## Assignment
Determine how many lines in the entries below include the word "html", and reply with that number alone.

## Data records
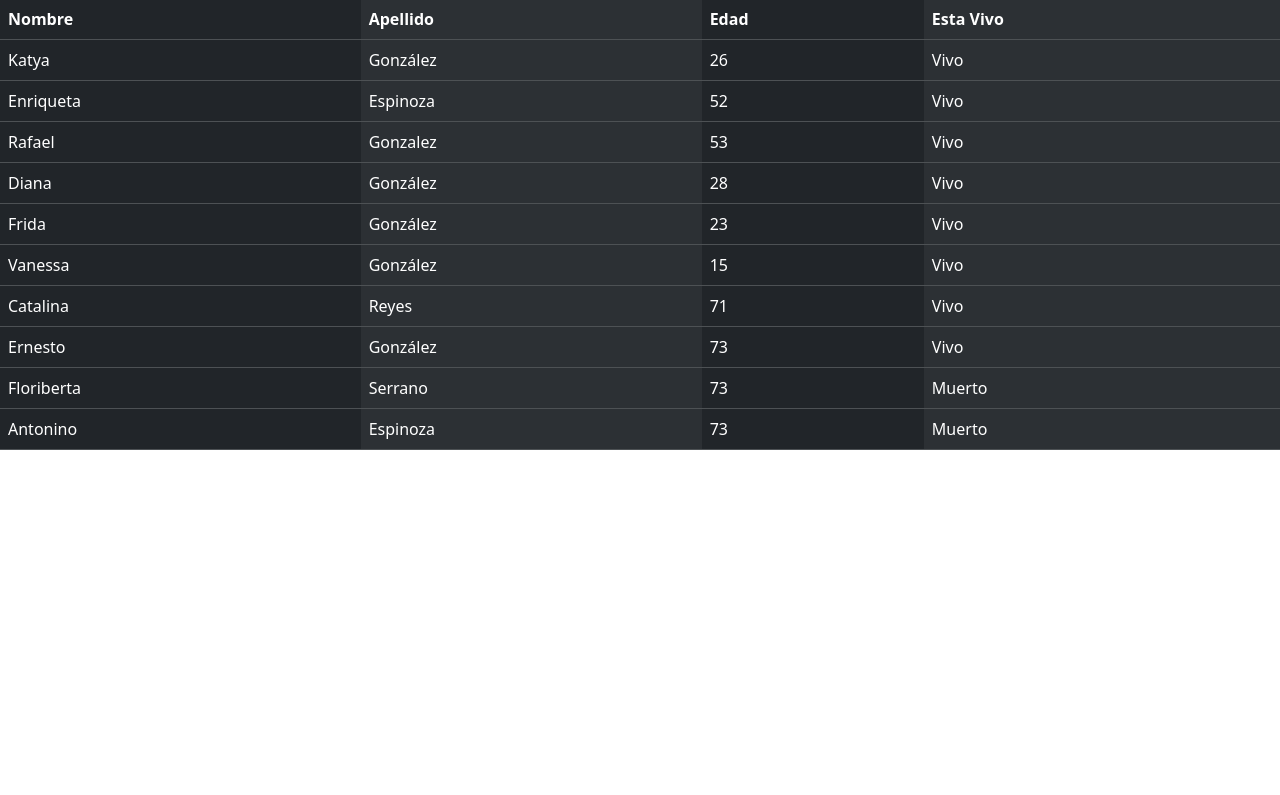
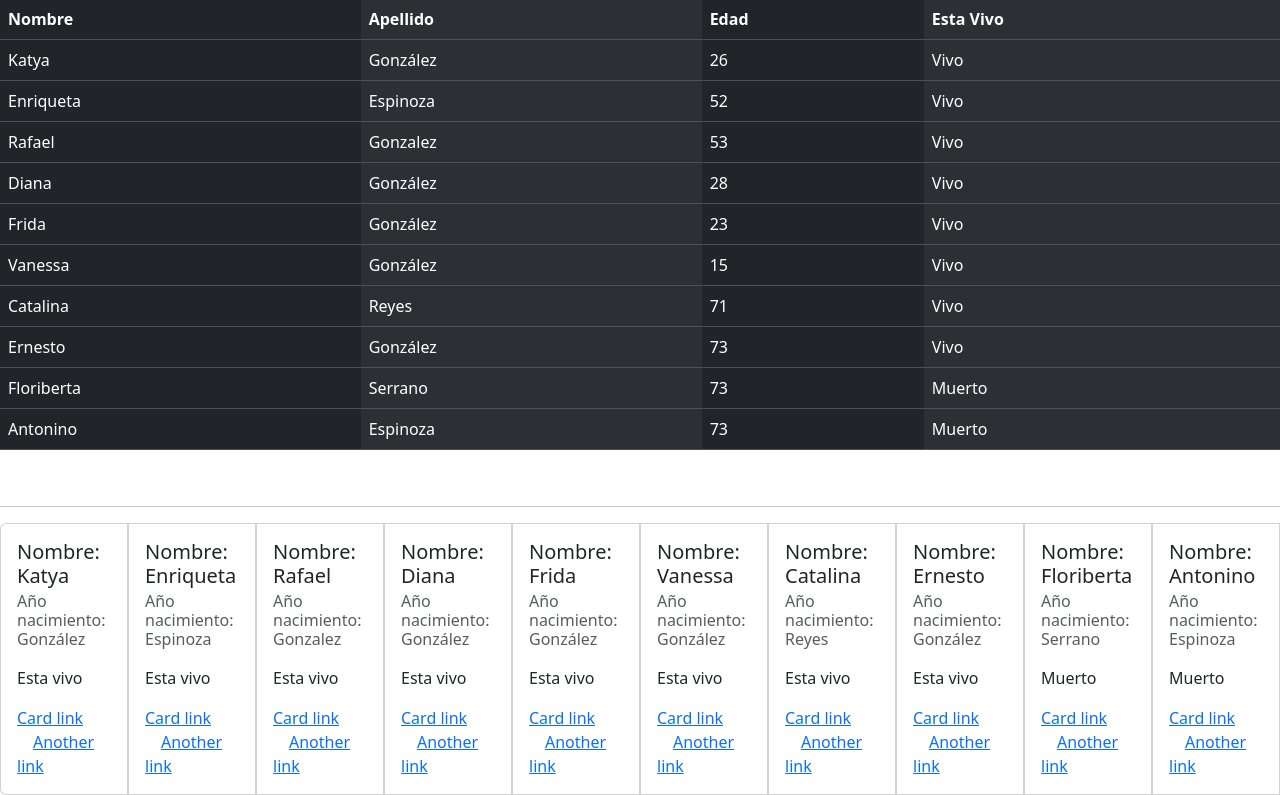
Before and after one commit to katyaglez/MVTKatyaGonzalez, a Django app: page /list-familiar/ in a window 1280 px wide. Shown: the part 81-876 px from the top of the page. Before the commit the page ends 531 px from the top, so only its background shows below. Run offline with Django 4.2, Linux system fonts and the light colour scheme; data comes from the database, SQL or seed files in the repository.

Commit message:
Update list_familiar.html
Card

```diff
--- a/Templates/list_familiar.html
+++ b/Templates/list_familiar.html
@@ -36,6 +36,31 @@
         </tr>
     {% endfor %}
 </table>
+
+<br />
+
+<hr />
+
+    <div class="card-group">
+        {% for familiar in Familia %}
+            <div class="card" style="width: 18rem;">
+                <div class="card-body">
+                <h5 class="card-title">Nombre: {{familiar.nombre}}</h5>
+                <h6 class="card-subtitle mb-2 text-muted">Año nacimiento: {{familiar.apellido}}</h6>
+                <p class="card-text">
+                    {%if familiar.esta_vivo == True %}
+                        <p>Esta vivo</p>
+                    {% else %}
+                        <p>Muerto</p>
+                    {% endif %}</p>
+                <a href="#" class="card-link">Card link</a>
+                <a href="#" class="card-link">Another link</a>
+                </div>
+            </div>
+            <br />
+        {% endfor %}
+        </div>
+
 <script src="https://cdn.jsdelivr.net/npm/bootstrap@5.3.0-alpha1/dist/js/bootstrap.bundle.min.js" integrity="sha384-w76AqPfDkMBDXo30jS1Sgez6pr3x5MlQ1ZAGC+nuZB+EYdgRZgiwxhTBTkF7CXvN" crossorigin="anonymous"></script>
 </body>
 </html>
```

## Expected answer
4